Records from a collection
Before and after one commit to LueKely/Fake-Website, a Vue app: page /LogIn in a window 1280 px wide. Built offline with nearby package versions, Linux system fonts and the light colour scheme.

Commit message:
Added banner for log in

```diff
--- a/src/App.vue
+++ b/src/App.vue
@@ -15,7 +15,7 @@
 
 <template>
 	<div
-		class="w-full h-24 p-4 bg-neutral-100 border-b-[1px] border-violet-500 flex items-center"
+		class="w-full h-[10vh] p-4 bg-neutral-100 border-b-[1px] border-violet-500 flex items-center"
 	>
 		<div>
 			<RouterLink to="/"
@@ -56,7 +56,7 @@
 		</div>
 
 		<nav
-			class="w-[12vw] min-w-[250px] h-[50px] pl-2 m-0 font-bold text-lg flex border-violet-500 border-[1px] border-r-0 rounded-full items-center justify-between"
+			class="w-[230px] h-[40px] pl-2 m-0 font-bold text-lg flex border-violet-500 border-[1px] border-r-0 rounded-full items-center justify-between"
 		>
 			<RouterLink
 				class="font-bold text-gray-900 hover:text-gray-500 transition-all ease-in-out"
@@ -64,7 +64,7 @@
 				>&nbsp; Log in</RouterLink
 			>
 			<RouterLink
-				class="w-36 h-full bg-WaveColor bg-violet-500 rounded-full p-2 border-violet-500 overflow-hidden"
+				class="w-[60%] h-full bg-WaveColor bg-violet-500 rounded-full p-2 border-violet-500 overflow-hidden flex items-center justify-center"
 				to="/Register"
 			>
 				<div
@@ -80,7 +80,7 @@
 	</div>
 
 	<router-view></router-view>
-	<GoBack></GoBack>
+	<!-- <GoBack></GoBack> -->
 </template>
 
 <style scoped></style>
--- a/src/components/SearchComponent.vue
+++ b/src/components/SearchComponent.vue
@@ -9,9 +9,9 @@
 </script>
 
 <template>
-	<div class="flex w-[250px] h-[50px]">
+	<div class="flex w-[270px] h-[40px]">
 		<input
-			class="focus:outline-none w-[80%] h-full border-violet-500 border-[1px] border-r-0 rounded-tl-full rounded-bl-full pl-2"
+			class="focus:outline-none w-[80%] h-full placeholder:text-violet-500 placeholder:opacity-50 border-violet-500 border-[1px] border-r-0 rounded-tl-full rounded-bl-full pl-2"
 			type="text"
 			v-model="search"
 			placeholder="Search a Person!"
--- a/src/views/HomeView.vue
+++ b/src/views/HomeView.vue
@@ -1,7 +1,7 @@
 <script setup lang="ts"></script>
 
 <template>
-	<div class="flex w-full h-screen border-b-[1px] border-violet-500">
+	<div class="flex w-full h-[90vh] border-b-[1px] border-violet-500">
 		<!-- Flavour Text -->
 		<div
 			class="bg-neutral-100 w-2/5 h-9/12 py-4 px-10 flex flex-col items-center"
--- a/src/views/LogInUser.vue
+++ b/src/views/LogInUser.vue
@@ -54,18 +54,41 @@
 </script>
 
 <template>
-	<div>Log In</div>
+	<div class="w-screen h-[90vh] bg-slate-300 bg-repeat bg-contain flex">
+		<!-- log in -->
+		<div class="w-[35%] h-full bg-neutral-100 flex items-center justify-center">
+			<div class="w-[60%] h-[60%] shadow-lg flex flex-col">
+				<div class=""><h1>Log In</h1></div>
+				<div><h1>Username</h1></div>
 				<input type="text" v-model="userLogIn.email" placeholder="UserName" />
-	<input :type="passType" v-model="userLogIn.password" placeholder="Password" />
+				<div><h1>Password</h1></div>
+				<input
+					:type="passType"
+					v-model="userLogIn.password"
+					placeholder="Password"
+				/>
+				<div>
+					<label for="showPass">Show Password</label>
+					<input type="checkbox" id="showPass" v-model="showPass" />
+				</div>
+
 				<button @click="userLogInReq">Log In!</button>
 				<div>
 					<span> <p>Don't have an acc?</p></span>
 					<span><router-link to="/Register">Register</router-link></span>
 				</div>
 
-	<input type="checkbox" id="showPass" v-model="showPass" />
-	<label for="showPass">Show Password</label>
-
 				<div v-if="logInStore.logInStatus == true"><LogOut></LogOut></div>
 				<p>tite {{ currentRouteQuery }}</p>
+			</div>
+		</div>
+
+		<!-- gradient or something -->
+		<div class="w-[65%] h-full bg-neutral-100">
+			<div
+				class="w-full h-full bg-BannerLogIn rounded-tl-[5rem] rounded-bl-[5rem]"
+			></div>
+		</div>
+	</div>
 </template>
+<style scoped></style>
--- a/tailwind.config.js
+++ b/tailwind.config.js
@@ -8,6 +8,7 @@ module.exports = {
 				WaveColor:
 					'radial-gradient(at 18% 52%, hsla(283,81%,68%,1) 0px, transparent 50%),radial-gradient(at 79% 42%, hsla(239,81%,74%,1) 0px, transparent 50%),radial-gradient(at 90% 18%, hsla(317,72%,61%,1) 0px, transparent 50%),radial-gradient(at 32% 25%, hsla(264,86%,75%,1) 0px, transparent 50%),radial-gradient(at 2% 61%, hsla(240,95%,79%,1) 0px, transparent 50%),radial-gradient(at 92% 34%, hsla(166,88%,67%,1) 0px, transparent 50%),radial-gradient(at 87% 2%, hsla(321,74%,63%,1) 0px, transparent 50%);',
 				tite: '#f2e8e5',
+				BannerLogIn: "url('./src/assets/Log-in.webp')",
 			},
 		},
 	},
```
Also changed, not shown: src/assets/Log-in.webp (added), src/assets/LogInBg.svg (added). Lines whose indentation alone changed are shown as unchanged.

* * *

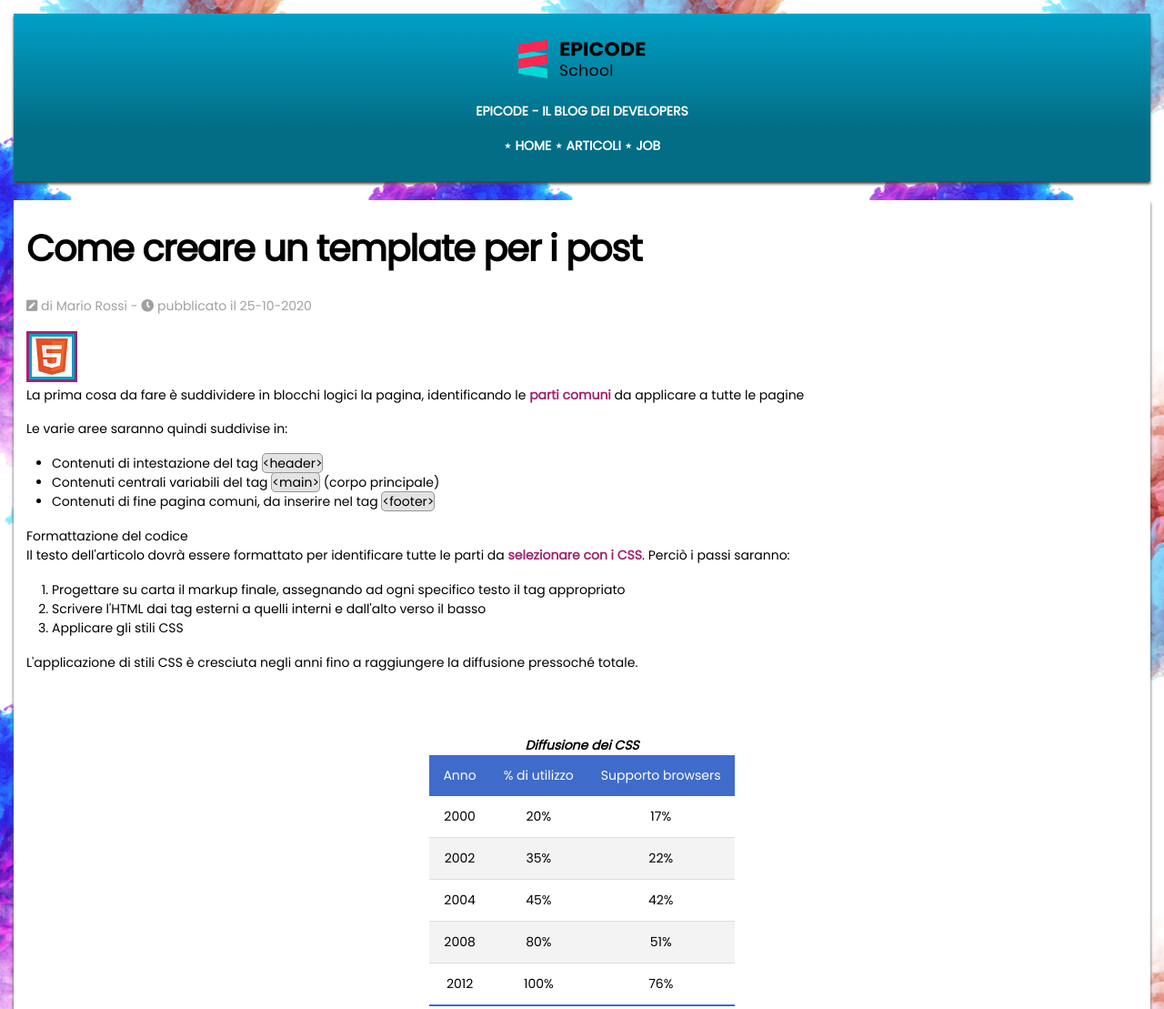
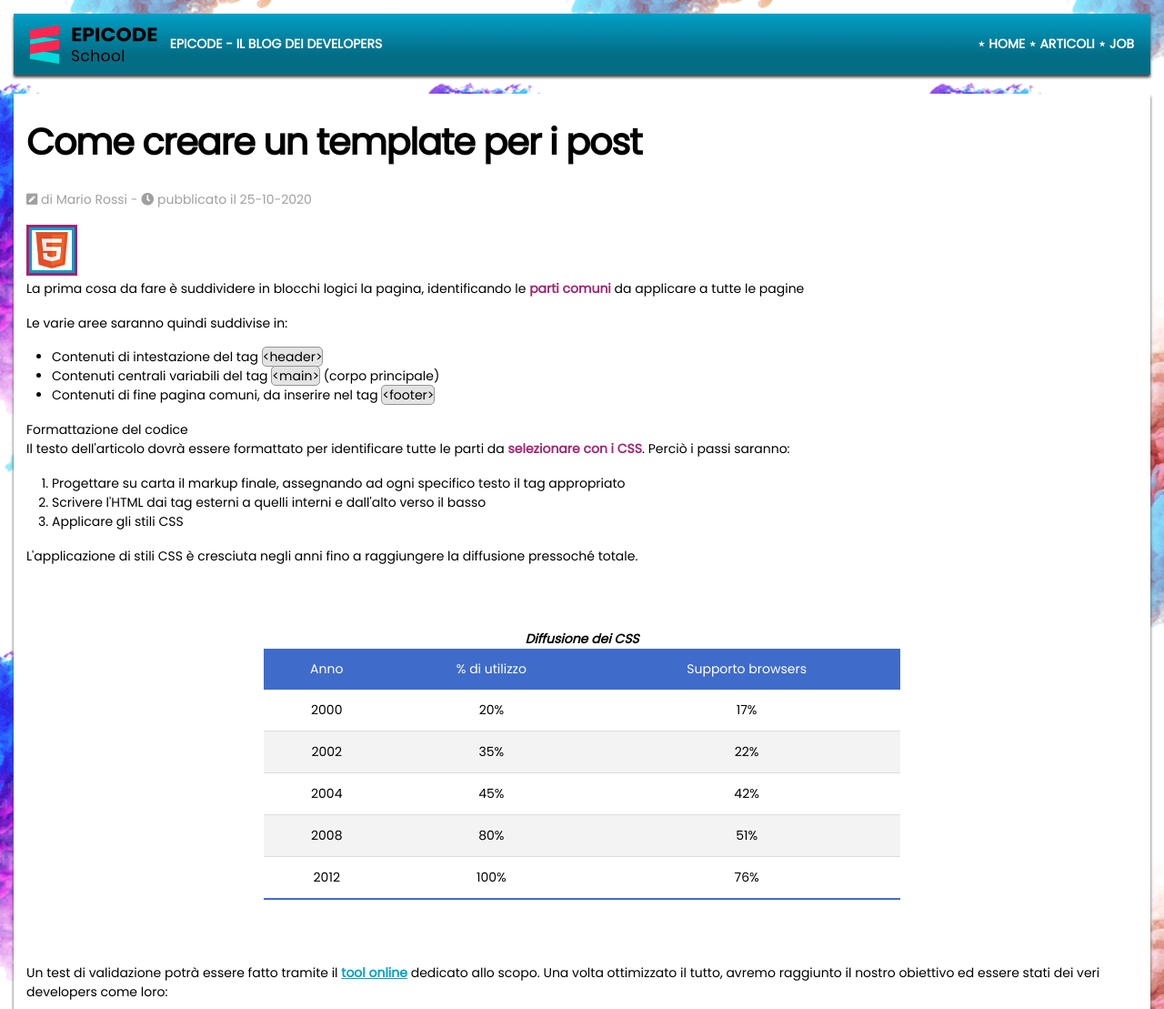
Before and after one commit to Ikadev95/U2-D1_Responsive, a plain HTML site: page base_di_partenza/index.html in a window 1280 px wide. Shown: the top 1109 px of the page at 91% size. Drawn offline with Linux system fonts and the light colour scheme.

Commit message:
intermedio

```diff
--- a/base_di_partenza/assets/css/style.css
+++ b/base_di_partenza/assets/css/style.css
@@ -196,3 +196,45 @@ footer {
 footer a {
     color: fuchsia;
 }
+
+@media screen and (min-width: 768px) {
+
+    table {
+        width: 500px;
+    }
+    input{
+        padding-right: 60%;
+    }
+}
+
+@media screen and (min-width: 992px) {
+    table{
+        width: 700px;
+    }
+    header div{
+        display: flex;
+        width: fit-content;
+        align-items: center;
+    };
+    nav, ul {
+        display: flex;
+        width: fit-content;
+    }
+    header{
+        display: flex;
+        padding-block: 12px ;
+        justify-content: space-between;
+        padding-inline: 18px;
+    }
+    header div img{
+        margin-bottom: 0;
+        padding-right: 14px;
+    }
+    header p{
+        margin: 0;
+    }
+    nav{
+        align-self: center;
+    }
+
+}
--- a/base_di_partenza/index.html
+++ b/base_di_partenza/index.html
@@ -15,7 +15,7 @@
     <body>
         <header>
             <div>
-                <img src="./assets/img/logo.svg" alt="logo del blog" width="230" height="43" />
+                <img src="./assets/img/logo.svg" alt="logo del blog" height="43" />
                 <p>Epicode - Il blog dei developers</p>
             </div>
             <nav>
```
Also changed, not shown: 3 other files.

...

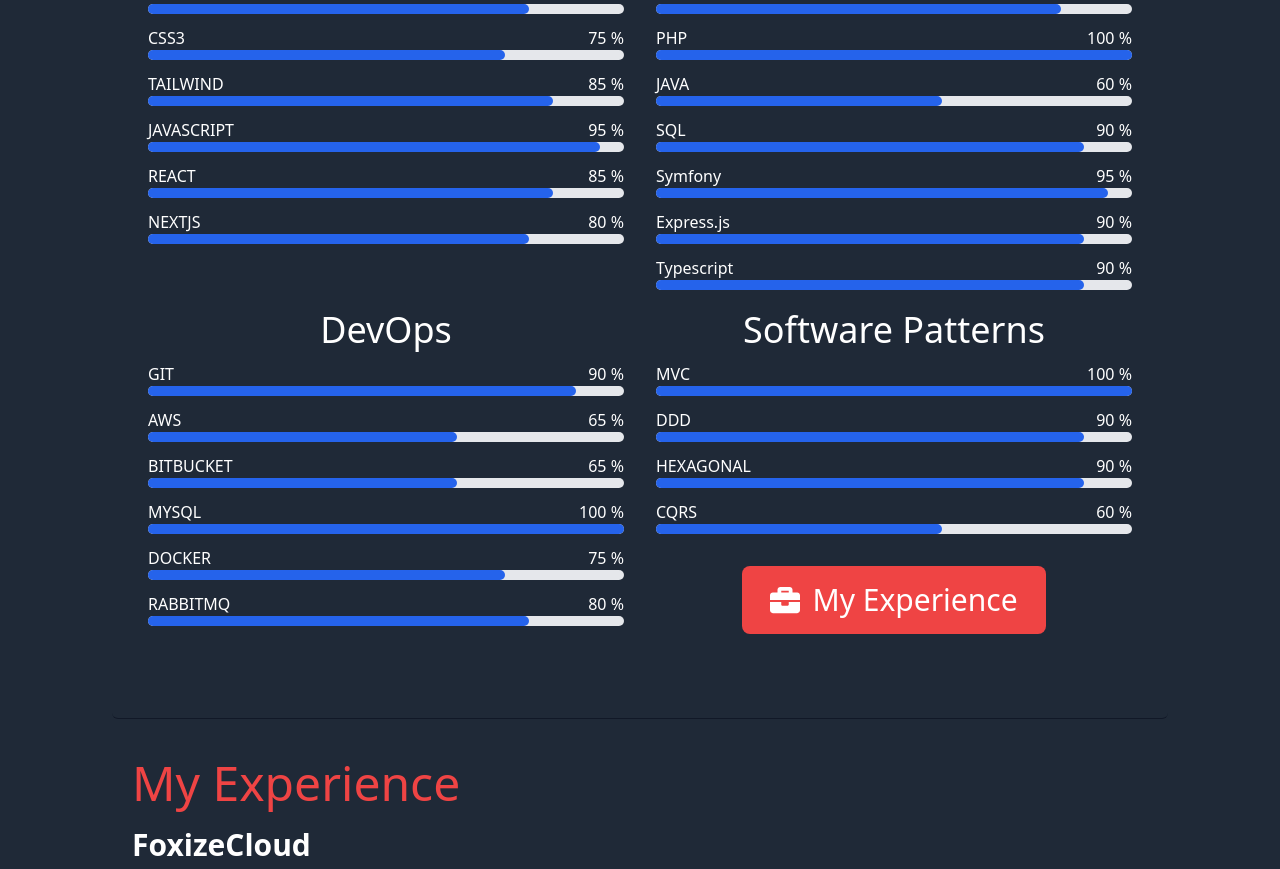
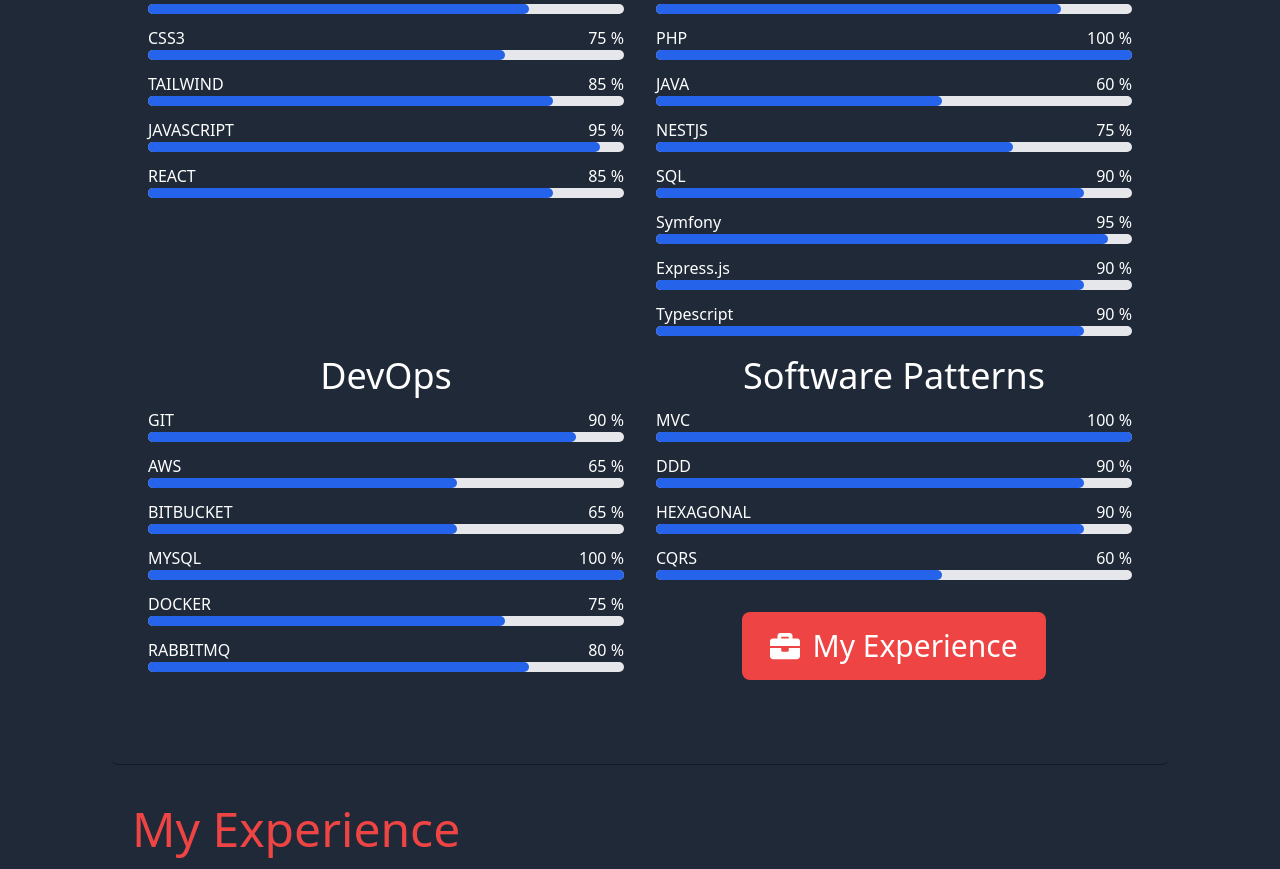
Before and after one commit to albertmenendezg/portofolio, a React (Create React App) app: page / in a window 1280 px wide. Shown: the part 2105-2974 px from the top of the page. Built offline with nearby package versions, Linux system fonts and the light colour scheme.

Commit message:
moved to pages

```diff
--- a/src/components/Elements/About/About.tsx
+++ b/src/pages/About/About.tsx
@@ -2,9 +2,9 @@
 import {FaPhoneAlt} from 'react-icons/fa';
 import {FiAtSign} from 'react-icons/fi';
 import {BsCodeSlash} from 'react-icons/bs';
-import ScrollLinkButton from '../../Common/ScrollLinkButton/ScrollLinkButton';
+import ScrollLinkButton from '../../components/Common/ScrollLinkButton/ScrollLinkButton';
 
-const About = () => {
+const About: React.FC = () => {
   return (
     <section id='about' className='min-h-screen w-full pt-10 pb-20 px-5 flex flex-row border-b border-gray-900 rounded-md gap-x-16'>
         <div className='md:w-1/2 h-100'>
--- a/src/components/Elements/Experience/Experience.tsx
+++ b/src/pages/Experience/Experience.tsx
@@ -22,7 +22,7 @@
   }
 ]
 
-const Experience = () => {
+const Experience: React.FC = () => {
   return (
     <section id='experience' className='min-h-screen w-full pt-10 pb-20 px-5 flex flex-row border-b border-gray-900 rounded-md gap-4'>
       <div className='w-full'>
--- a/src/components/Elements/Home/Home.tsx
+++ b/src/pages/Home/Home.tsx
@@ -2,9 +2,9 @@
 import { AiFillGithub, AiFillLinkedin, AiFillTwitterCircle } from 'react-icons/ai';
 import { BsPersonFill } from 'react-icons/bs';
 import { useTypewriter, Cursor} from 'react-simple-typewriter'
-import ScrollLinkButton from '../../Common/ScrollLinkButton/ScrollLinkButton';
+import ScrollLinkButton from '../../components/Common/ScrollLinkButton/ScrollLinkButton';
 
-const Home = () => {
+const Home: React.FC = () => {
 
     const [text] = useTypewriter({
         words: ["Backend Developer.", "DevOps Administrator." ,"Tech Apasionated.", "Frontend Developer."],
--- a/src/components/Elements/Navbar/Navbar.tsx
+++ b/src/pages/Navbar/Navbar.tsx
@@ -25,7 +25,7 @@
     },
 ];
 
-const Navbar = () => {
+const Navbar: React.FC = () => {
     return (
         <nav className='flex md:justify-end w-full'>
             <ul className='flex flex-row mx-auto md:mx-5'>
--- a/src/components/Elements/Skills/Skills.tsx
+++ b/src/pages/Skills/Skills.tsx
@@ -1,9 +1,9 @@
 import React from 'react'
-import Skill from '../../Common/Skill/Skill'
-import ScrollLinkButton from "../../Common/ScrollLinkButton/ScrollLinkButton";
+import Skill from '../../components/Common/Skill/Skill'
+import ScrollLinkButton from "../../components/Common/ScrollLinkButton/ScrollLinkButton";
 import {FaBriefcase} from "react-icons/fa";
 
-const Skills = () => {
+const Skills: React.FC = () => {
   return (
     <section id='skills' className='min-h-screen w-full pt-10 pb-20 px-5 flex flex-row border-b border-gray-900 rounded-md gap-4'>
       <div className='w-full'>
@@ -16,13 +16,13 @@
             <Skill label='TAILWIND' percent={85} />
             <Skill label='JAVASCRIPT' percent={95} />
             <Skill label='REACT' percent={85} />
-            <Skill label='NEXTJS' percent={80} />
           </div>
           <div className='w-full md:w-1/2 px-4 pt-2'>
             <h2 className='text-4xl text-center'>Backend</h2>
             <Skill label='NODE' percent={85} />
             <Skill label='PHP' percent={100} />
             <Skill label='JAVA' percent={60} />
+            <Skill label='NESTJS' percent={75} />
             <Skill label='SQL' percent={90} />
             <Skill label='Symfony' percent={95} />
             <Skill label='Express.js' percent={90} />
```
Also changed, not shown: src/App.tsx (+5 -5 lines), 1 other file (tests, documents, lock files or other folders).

Your assignment: Show the lines of the entries that include the string "webp", copying each in full.

Result for this exercise:
+				BannerLogIn: "url('./src/assets/Log-in.webp')",
Also changed, not shown: src/assets/Log-in.webp (added), src/assets/LogInBg.svg (added). Lines whose indentation alone changed are shown as unchanged.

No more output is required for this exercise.